[Code change snippets]
--------------------------------------------------

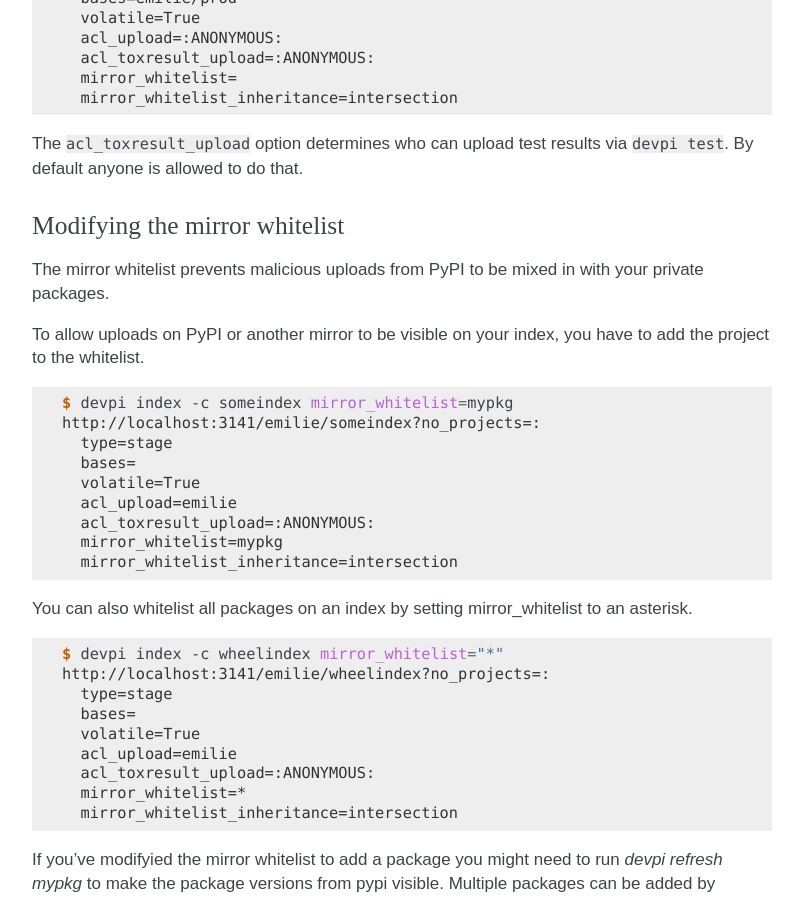
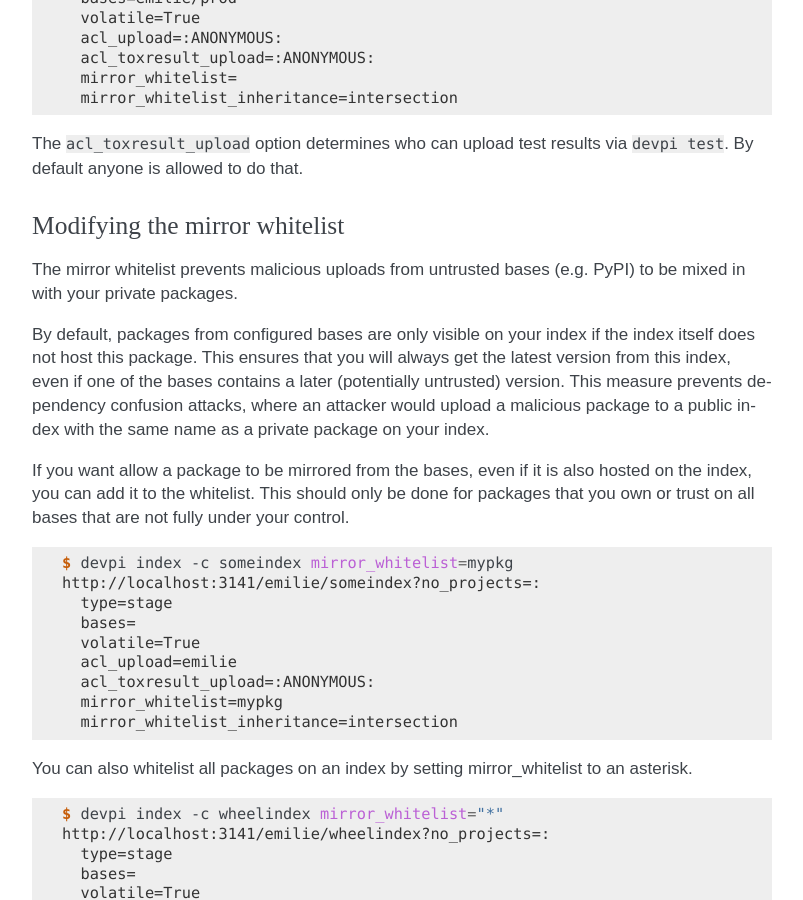
Before and after one commit to devpi/devpi, a Sphinx documentation site: the page built from doc/userman/devpi_indices.rst, in a window 1280 px wide and 900 px high, scrolled down 8561 px. Shown: the whole window, without its empty margins (348-1151 px from the left). Built offline with Sphinx 7.4.7, drawn with Linux system fonts in a browser that asks for light colours.

Commit message:
extended mirror_whitelist documentation

```diff
--- a/doc/userman/devpi_indices.rst
+++ b/doc/userman/devpi_indices.rst
@@ -412,9 +412,15 @@ By default anyone is allowed to do that.
 Modifying the mirror whitelist
 ^^^^^^^^^^^^^^^^^^^^^^^^^^^^^^
 
-The mirror whitelist prevents malicious uploads from PyPI to be mixed in with your private packages.
+The mirror whitelist prevents malicious uploads from untrusted bases (e.g. PyPI) to be mixed in with your private packages.
 
-To allow uploads on PyPI or another mirror to be visible on your index, you have to add the project to the whitelist.
+By default, packages from configured bases are only visible on your index if the index itself does not host this package.
+This ensures that you will always get the latest version from this index, even if one of the bases contains a later
+(potentially untrusted) version. This measure prevents dependency confusion attacks, where an attacker would upload a malicious
+package to a public index with the same name as a private package on your index.
+
+If you want allow a package to be mirrored from the bases, even if it is also hosted on the index, you can add it to the
+whitelist. This should only be done for packages that you own or trust on all bases that are not fully under your control.
 
 .. code-block:: console
 
```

--------------------------------------------------

Task directions. What lines of the data contain the string "from"? List them.

Answer section.
Before and after one commit to devpi/devpi, a Sphinx documentation site: the page built from doc/userman/devpi_indices.rst, in a window 1280 px wide and 900 px high, scrolled down 8561 px. Shown: the whole window, without its empty margins (348-1151 px from the left). Built offline with Sphinx 7.4.7, drawn with Linux system fonts in a browser that asks for light colours.
-The mirror whitelist prevents malicious uploads from PyPI to be mixed in with your private packages.
+The mirror whitelist prevents malicious uploads from untrusted bases (e.g. PyPI) to be mixed in with your private packages.
+By default, packages from configured bases are only visible on your index if the index itself does not host this package.
+This ensures that you will always get the latest version from this index, even if one of the bases contains a later
+If you want allow a package to be mirrored from the bases, even if it is also hosted on the index, you can add it to the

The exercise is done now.